Several parties have expressed the concern that holding a video hearing will adversely affect the ability of the arbitrator and the advocates to observe the demeanor of witnesses and thus judge credibility.  This is reputedly why some arbitrators have rejected requests to present testimony by telephone.  But, as Judge Mark W. Bennett observed in a 2015 law review article, nearly fifty years of research by cognitive psychologists has gutted “the cultural myths that liars have shifty eyes, grimaces, nervous blinking, furtive glances, or even shifty bodies.”  According to Judge Bennett, “demeanor evidence predicts witness truthfulness about as accurately as a coin flip.”  Since the scientific evidence suggests that assessments of demeanor are of little benefit, sacrificing in person observations of witnesses seems unlikely to compromise or inhibit arbitral judgment and decision-making.  Rather than rely on inherently shaky demeanor observations, arbitrators and advocates should base credibility judgments on evaluations of each witness’s opportunity to observe, motives for testifying, interest in a specific result, and prior consistent or inconsistent statements on the same subject.  In addition, credibility should be judged on the reasonableness of the witness’s story and whether the witness’s testimony is consistent with other documentary evidence and testimony introduced during the hearing.

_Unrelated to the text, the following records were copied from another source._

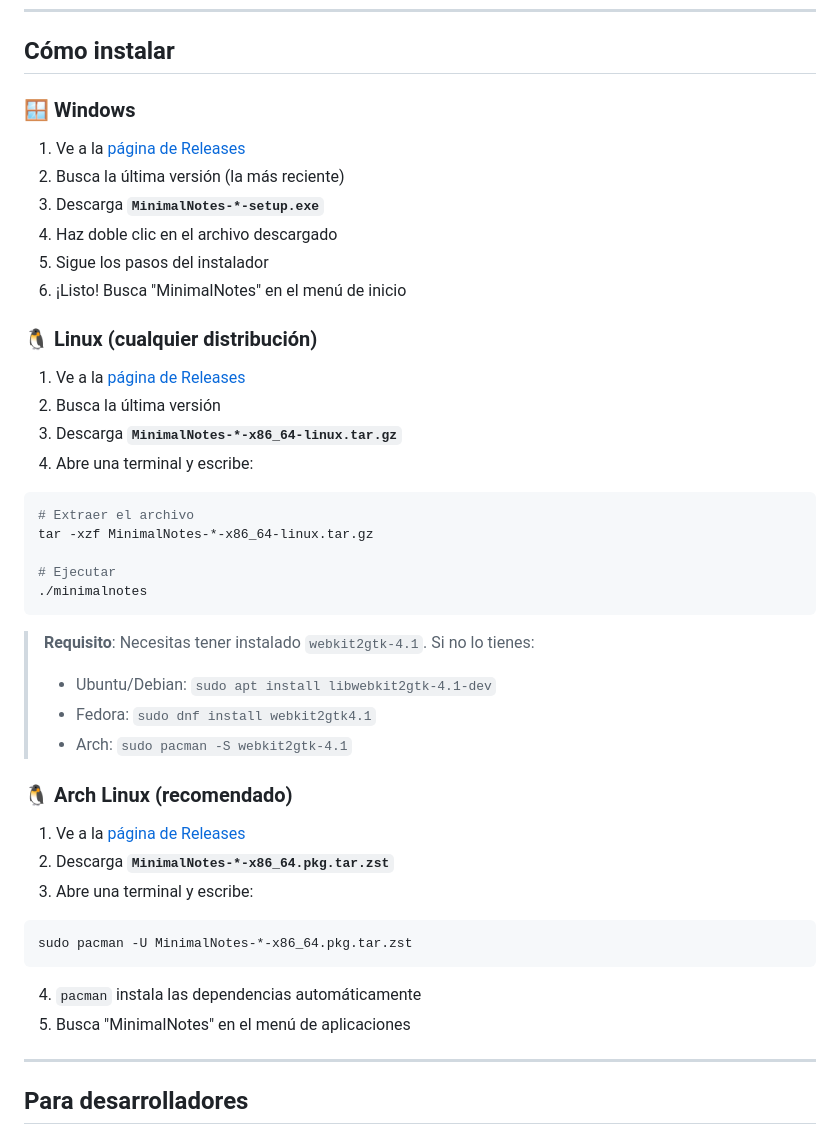
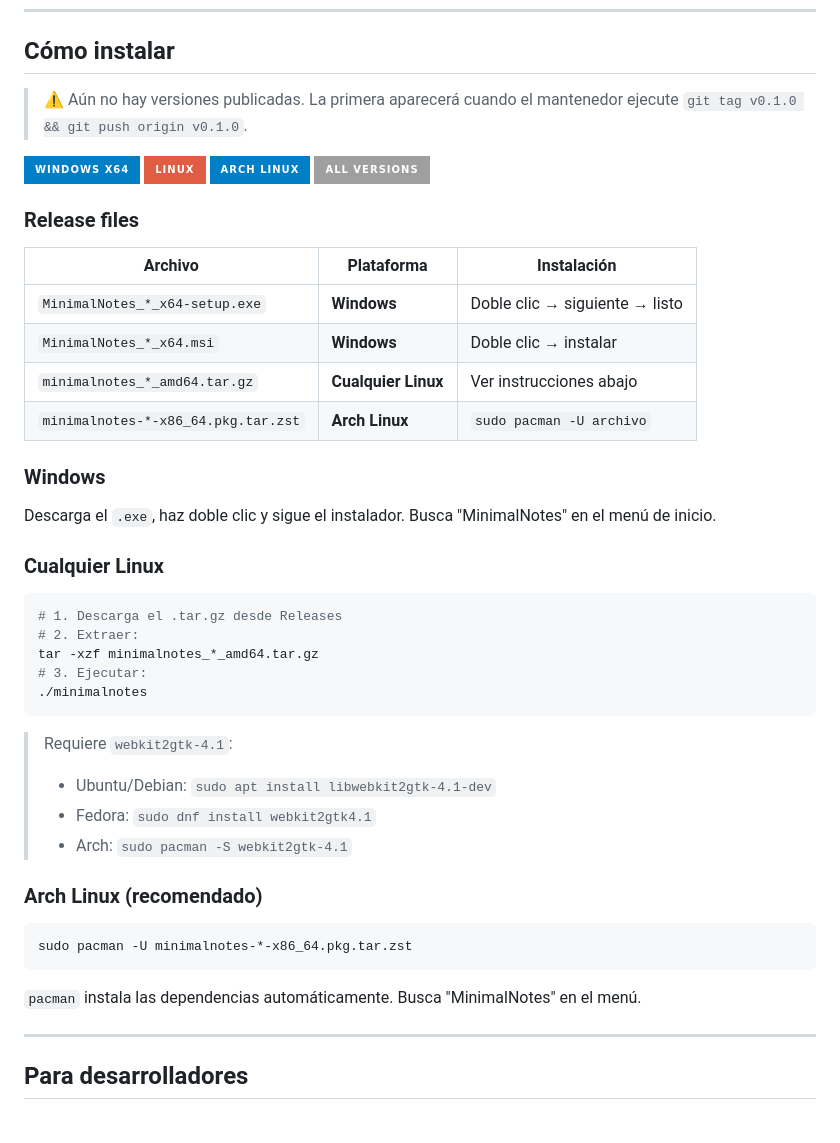
Before and after one commit to leleo6/MinimalNotes, a Markdown page: README.md, the part around one of its changes. Rendered like a GitHub page; badges without logos.

````diff
--- a/README.md
+++ b/README.md
@@ -122,47 +122,48 @@ The resulting packages are placed in `src-tauri/target/release/bundle/`.
 
 ## Cómo instalar
 
-### 🪟 Windows
+> ⚠️ Aún no hay versiones publicadas. La primera aparecerá cuando el mantenedor ejecute `git tag v0.1.0 && git push origin v0.1.0`.
 
-1. Ve a la [página de Releases](https://github.com/Leo-Codex/NOTES/releases)
-2. Busca la última versión (la más reciente)
-3. Descarga **`MinimalNotes-*-setup.exe`**
-4. Haz doble clic en el archivo descargado
-5. Sigue los pasos del instalador
-6. ¡Listo! Busca "MinimalNotes" en el menú de inicio
+[![Windows](https://img.shields.io/badge/-Windows_x64-blue?style=for-the-badge&logo=windows)](https://github.com/Leo-Codex/NOTES/releases/latest)
+[![Linux](https://img.shields.io/badge/-Linux-red?style=for-the-badge&logo=linux)](https://github.com/Leo-Codex/NOTES/releases/latest)
+[![Arch Linux](https://img.shields.io/badge/-Arch_Linux-blue?style=for-the-badge&logo=archlinux)](https://github.com/Leo-Codex/NOTES/releases/latest)
+[![All versions](https://img.shields.io/badge/-All_Versions-lightgrey?style=for-the-badge)](https://github.com/Leo-Codex/NOTES/releases)
 
-### 🐧 Linux (cualquier distribución)
+### Release files
 
-1. Ve a la [página de Releases](https://github.com/Leo-Codex/NOTES/releases)
-2. Busca la última versión
-3. Descarga **`MinimalNotes-*-x86_64-linux.tar.gz`**
-4. Abre una terminal y escribe:
+| Archivo | Plataforma | Instalación |
+|---|---|---|
+| `MinimalNotes_*_x64-setup.exe` | **Windows** | Doble clic → siguiente → listo |
+| `MinimalNotes_*_x64.msi` | **Windows** | Doble clic → instalar |
+| `minimalnotes_*_amd64.tar.gz` | **Cualquier Linux** | Ver instrucciones abajo |
+| `minimalnotes-*-x86_64.pkg.tar.zst` | **Arch Linux** | `sudo pacman -U archivo` |
+
+### Windows
+
+Descarga el `.exe`, haz doble clic y sigue el instalador. Busca "MinimalNotes" en el menú de inicio.
+
+### Cualquier Linux
 
 ```bash
-# Extraer el archivo
-tar -xzf MinimalNotes-*-x86_64-linux.tar.gz
-
-# Ejecutar
+# 1. Descarga el .tar.gz desde Releases
+# 2. Extraer:
+tar -xzf minimalnotes_*_amd64.tar.gz
+# 3. Ejecutar:
 ./minimalnotes
 ```
 
-> **Requisito**: Necesitas tener instalado `webkit2gtk-4.1`. Si no lo tienes:
+> Requiere `webkit2gtk-4.1`:
 > - Ubuntu/Debian: `sudo apt install libwebkit2gtk-4.1-dev`
 > - Fedora: `sudo dnf install webkit2gtk4.1`
 > - Arch: `sudo pacman -S webkit2gtk-4.1`
 
-### 🐧 Arch Linux (recomendado)
-
-1. Ve a la [página de Releases](https://github.com/Leo-Codex/NOTES/releases)
-2. Descarga **`MinimalNotes-*-x86_64.pkg.tar.zst`**
-3. Abre una terminal y escribe:
+### Arch Linux (recomendado)
 
 ```bash
-sudo pacman -U MinimalNotes-*-x86_64.pkg.tar.zst
+sudo pacman -U minimalnotes-*-x86_64.pkg.tar.zst
 ```
 
-4. `pacman` instala las dependencias automáticamente
-5. Busca "MinimalNotes" en el menú de aplicaciones
+`pacman` instala las dependencias automáticamente. Busca "MinimalNotes" en el menú.
 
 ---
 
````
Also changed, not shown: other parts of README.md (+1 -1 lines).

When the arbitrator shows up for the traditional in-person hearing, he or she knows very little about the case, has only a general idea about the issue involved, and has usually seen none of the exhibits that will be introduced.  Holding a successful video hearing will require parties and arbitrators to spend more time preparing for the hearing.  For instance, some time before the hearing, the arbitrator should hold a practice session with the parties and witnesses in order to identify and iron out any technical problems that may arise.  In addition, the parties will need to identify and transmit as many exhibits as possible to the arbitrator before the hearing.  Asking the arbitrator to look through often unpaginated exhibits is a common cause of arbitral ire during in-person hearings.  Having the exhibits in a paginated and tabbed electronic format should make it easier for everyone involved in the hearing to access those exhibits during testimony.  If the parties can flag specific parts of the exhibits that are critical to the issue at hand, that will also make the hearing go more smoothly.

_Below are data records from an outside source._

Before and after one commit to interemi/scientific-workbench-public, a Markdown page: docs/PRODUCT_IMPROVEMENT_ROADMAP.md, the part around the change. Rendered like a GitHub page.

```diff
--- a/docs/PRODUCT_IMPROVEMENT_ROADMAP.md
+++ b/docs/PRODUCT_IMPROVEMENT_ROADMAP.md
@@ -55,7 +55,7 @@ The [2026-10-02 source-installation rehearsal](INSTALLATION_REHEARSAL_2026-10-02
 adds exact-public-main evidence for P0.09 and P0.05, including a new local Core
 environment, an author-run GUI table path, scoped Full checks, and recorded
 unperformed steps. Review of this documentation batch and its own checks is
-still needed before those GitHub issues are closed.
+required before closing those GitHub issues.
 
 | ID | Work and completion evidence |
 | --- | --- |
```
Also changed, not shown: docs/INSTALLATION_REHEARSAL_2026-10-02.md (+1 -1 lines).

Finally, because witnesses will often be testifying from a remote location outside the presence of the arbitrator and at least one of the advocates, arbitrators will need to advise witnesses that they should turn off all electronic devices while testifying.  Doing so will avoid distractions and will reduce any temptation the witness may have to seek advice or information from the Internet while testifying.  Arbitrators should also advise the advocates not to communicate with or coach the witness during testimony.

The novel coronavirus pandemic has disrupted every aspect of people’s social and work lives, and – without a vaccine or an effective pharmaceutical treatment – the only reliable mitigation measures available will require social distancing and limits on the size of gatherings.  In these circumstances, traditional in-person hearings involve some level of risk of infection to the participants.  Video hearings offer a viable alternative to in-person arbitration hearings.  Parties may hesitate to embrace video technology at this time, but they will likely become more comfortable with the idea as the pandemic continues.  Although video hearings will require more preparation on the front end, labor arbitrators and parties can adjust and prepare so that the resolution of labor disputes can continue more efficiently and cost effectively than ever before through the responsible use of video technology.